Instead they had piled up their plates with fried rice and whatever meat they could find. I also overheard a conversation about where the nearest fast food place was. Anyway, lunch was soon finished and we were back on the bus in order to visit the shrines of both Matsumora and Ankoh Itosu sensei. Itosu sensei is obviously a very important figure in the history of Shotokan karate as he was a teacher of Funakoshi sensei. Once again Sensei took time to explain things in detail and answer any questions. We then moved onto a beautiful public park which overlooked the sea. Here we visited the two pine trees which have been planted as natural monuments to both Funakoshi sensei and his son Yoshitaka. Very apt, since the Chinese character or kanji for shoto (Funakohsi sensei’s pen name) can be read as pine tree wind. We were also encouraged by sensei to take part in an alfresco foot massage session. This exercise involved walking bare foot over a number of stones strategically placed to cause maximum pain! Hokama Sensei insisted that this was great therapy for our tired feet and everyone gave it a go. I must admit my feet felt good afterwards.


The day was wrapped up with a visit to Hokama sensei’s dojo and museum in Nishihara, a few minutes away from the impressive Shuri castle. Sensei’s museum always impresses me. It is an absolute treasure trove. The walls are filled with historic photos and mementos. There is so much history here it is truly an inspirational place to visit. Downstairs in the main dojo with its beautiful sprung wooden floor and racks of weapons, many people were admiring sensei’s traditional Okinawan hojo undo equipment.


Sensei Hokama's dojo - Foot patters of the Sanchin KataSensei Hokama demonstrating calligraphy


Sensei Hokama's weight training equipment


 The visit concluded with photographs and some heartfelt goodbyes with both sensei and his very gracious wife. In a few hours I was back in my apartment in Kitakyushu left to reflect on what I had experienced over the past few days. This was most definitely one of the most rewarding of my various karate adventures in Japan. Being able to practice karate in its birthplace with some of the best teachers in the world was a wonderful experience and I have to say that I was sad to leave and return to the mainland. Maybe it’s time to ask for a transfer!

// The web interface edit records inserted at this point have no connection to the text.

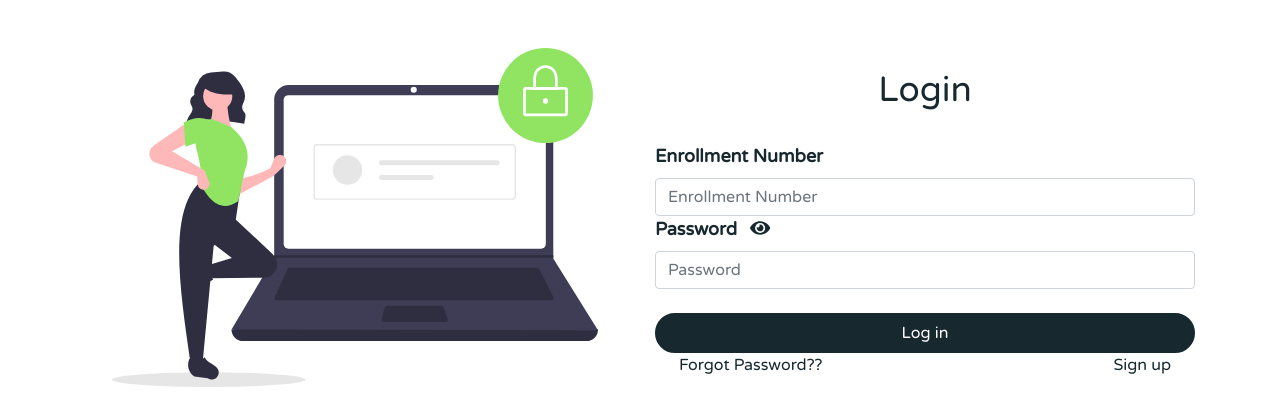
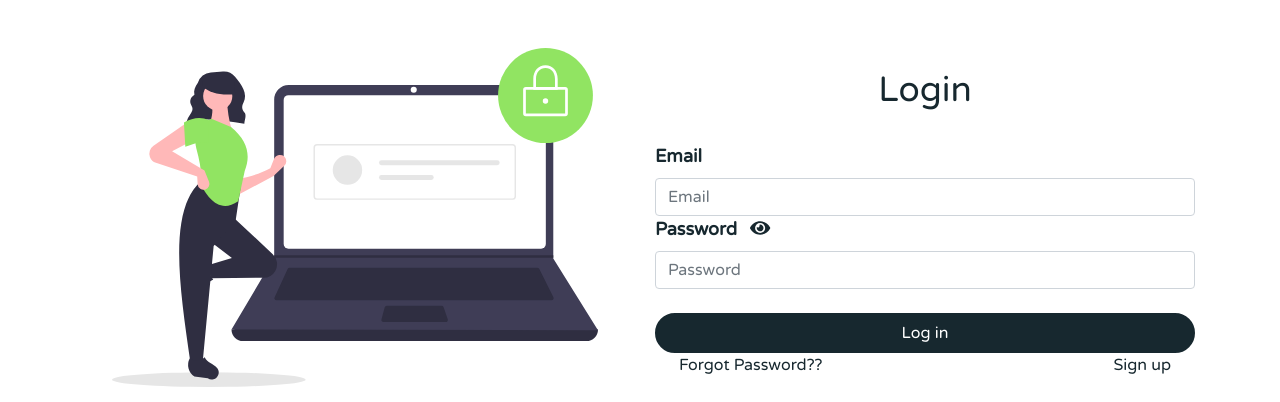
Before and after one commit to Programming-Club-Ahmedabad-University/wellness, a Django app: page /login in a window 1280 px wide. Shown: the part 56-458 px from the top of the page. Run offline with Django 3.2, Linux system fonts and the light colour scheme; some libraries are stand-ins or nearby versions.

Commit message:
changing username field

```diff
--- a/AhdUni/account/forms.py
+++ b/AhdUni/account/forms.py
@@ -53,9 +53,9 @@ class RegisterForm(forms.Form):
             'contact_number', 'programme', 'gender', 'password' ]
 
 class LoginForm(forms.Form):
-    enrollment_number = forms.CharField(label='Enrollment Number', widget=forms.TextInput(
+    email = forms.CharField(label='Email', widget=forms.TextInput(
         attrs={'class': 'form-control', 'autocomplete': 'off',
-               'placeholder': 'Enrollment Number'}
+               'placeholder': 'Email'}
     ))
     password = forms.CharField(label='Password', widget=forms.PasswordInput(
         attrs={'class': 'form-control', 'autocomplete': 'off', 'id': 'password',
@@ -63,4 +63,4 @@ class LoginForm(forms.Form):
     ))
 
     class meta:
-        fields = ['enrollment_number', 'email']
+        fields = ['email', 'password']
--- a/AhdUni/account/static/account/css/auth.css
+++ b/AhdUni/account/static/account/css/auth.css
@@ -28,6 +28,18 @@
     border: 2px solid #17282f;
     padding: 16px;
     border-radius: 20px;
+}
+
+/* Remove arrow form integer field */
+input::-webkit-outer-spin-button,
+input::-webkit-inner-spin-button {
+  -webkit-appearance: none;
+  margin: 0;
+}
+
+/* For firefox */
+input[type=number] {
+  -moz-appearance: textfield;
 }
 
 .eye-toggler {
--- a/AhdUni/account/views.py
+++ b/AhdUni/account/views.py
@@ -66,9 +66,10 @@ class RegisterView(View):
         password = request.POST.get('password')
 
         try:
-            user = Account.objects.get(
-                Q(enrollment_number=enrollment_number) | Q(email=email) |
-                Q(contact_number=contact_number))
+            # user = Account.objects.get(
+            #     Q(enrollment_number=enrollment_number) | Q(email=email) |
+            #     Q(contact_number=contact_number))
+            user = Account.objects.get(email=email)
         except Exception as identifier:
             user = None
 
@@ -115,12 +116,12 @@ class LoginView(View):
         return render(request, 'account/login.html', context)
 
     def post(self, request, *args, **kwargs):
-        enrollment_number = request.POST.get('enrollment_number')
+        email = request.POST.get('email')
         password = request.POST.get('password')
 
         try:
             user = authenticate(
-                request, enrollment_number=enrollment_number, password=password)
+                request, email=email, password=password)
         except Exception as identifier:
             user = None
 
@@ -133,7 +134,7 @@ class LoginView(View):
             messages.info(request, 'Logged in successfully.')
             return redirect('home')
         else:
-            messages.error(request, 'Invalid Enrollment Number or Password.')
+            messages.error(request, 'Invalid Email or Password.')
             return redirect('login')
 
 
```
Also changed, not shown: AhdUni/account/models.py (+6 -4 lines), AhdUni/account/migrations/0005_auto_20200806_1956.py (added).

About the author:


Lyn Jehu is originally from South Wales where he studied Shotokan karate. Since moving to Japan in July 2006 he has practiced Shito Ryu karate in Kitakyushu City, Fukuoka.